PROBLEM STATEMENT. Repeat every entry exactly as it stands. Omit the images.
##### RECORDED DATA #####
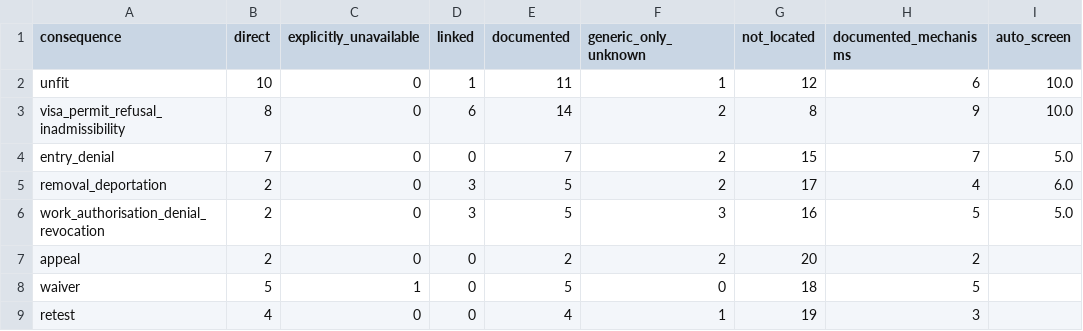
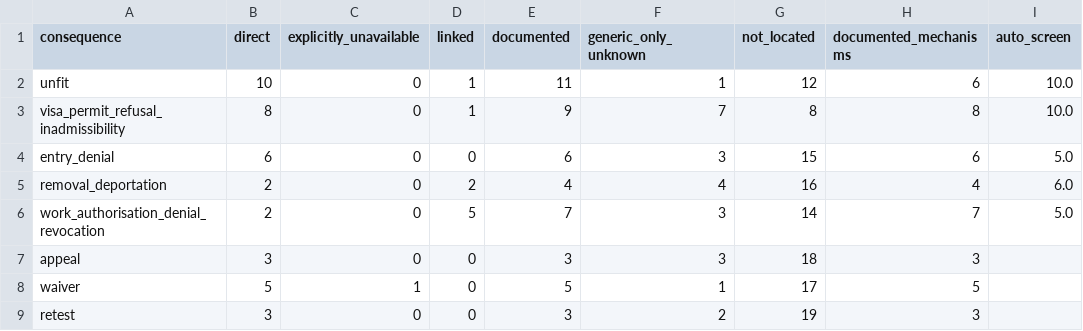
Before and after one commit to bougtoir/hansens-disease-work-visa-screening, a CSV file: r2_evidence_base/pgph_rebuild/05_analysis/results/LEGAL_CONSEQUENCE_COUNTS.csv, drawn as a sheet.

```diff
--- a/r2_evidence_base/pgph_rebuild/05_analysis/results/LEGAL_CONSEQUENCE_COUNTS.csv
+++ b/r2_evidence_base/pgph_rebuild/05_analysis/results/LEGAL_CONSEQUENCE_COUNTS.csv
@@ -2,8 +2,8 @@ consequence,direct,explicitly_unavailable,linked,documented,generic_only_unknown
 unfit,10,0,1,11,1,12,6,10.0
-visa_permit_refusal_inadmissibility,8,0,6,14,2,8,9,10.0
-entry_denial,7,0,0,7,2,15,7,5.0
-removal_deportation,2,0,3,5,2,17,4,6.0
-work_authorisation_denial_revocation,2,0,3,5,3,16,5,5.0
-appeal,2,0,0,2,2,20,2,
-waiver,5,1,0,5,0,18,5,
-retest,4,0,0,4,1,19,3,
+visa_permit_refusal_inadmissibility,8,0,1,9,7,8,8,10.0
+entry_denial,6,0,0,6,3,15,6,5.0
+removal_deportation,2,0,2,4,4,16,4,6.0
+work_authorisation_denial_revocation,2,0,5,7,3,14,7,5.0
+appeal,3,0,0,3,3,18,3,
+waiver,5,1,0,5,1,17,5,
+retest,3,0,0,3,2,19,3,
```
Also changed, not shown: r2_evidence_base/pgph_rebuild/05_analysis/results/EXCLUSION_CONSEQUENCES.csv, 12 other files.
#####
ANSWER BELOW.
Before and after one commit to bougtoir/hansens-disease-work-visa-screening, a CSV file: r2_evidence_base/pgph_rebuild/05_analysis/results/LEGAL_CONSEQUENCE_COUNTS.csv, drawn as a sheet.

```diff
--- a/r2_evidence_base/pgph_rebuild/05_analysis/results/LEGAL_CONSEQUENCE_COUNTS.csv
+++ b/r2_evidence_base/pgph_rebuild/05_analysis/results/LEGAL_CONSEQUENCE_COUNTS.csv
@@ -2,8 +2,8 @@ consequence,direct,explicitly_unavailable,linked,documented,generic_only_unknown
 unfit,10,0,1,11,1,12,6,10.0
-visa_permit_refusal_inadmissibility,8,0,6,14,2,8,9,10.0
-entry_denial,7,0,0,7,2,15,7,5.0
-removal_deportation,2,0,3,5,2,17,4,6.0
-work_authorisation_denial_revocation,2,0,3,5,3,16,5,5.0
-appeal,2,0,0,2,2,20,2,
-waiver,5,1,0,5,0,18,5,
-retest,4,0,0,4,1,19,3,
+visa_permit_refusal_inadmissibility,8,0,1,9,7,8,8,10.0
+entry_denial,6,0,0,6,3,15,6,5.0
+removal_deportation,2,0,2,4,4,16,4,6.0
+work_authorisation_denial_revocation,2,0,5,7,3,14,7,5.0
+appeal,3,0,0,3,3,18,3,
+waiver,5,1,0,5,1,17,5,
+retest,3,0,0,3,2,19,3,
```
Also changed, not shown: r2_evidence_base/pgph_rebuild/05_analysis/results/EXCLUSION_CONSEQUENCES.csv, 12 other files.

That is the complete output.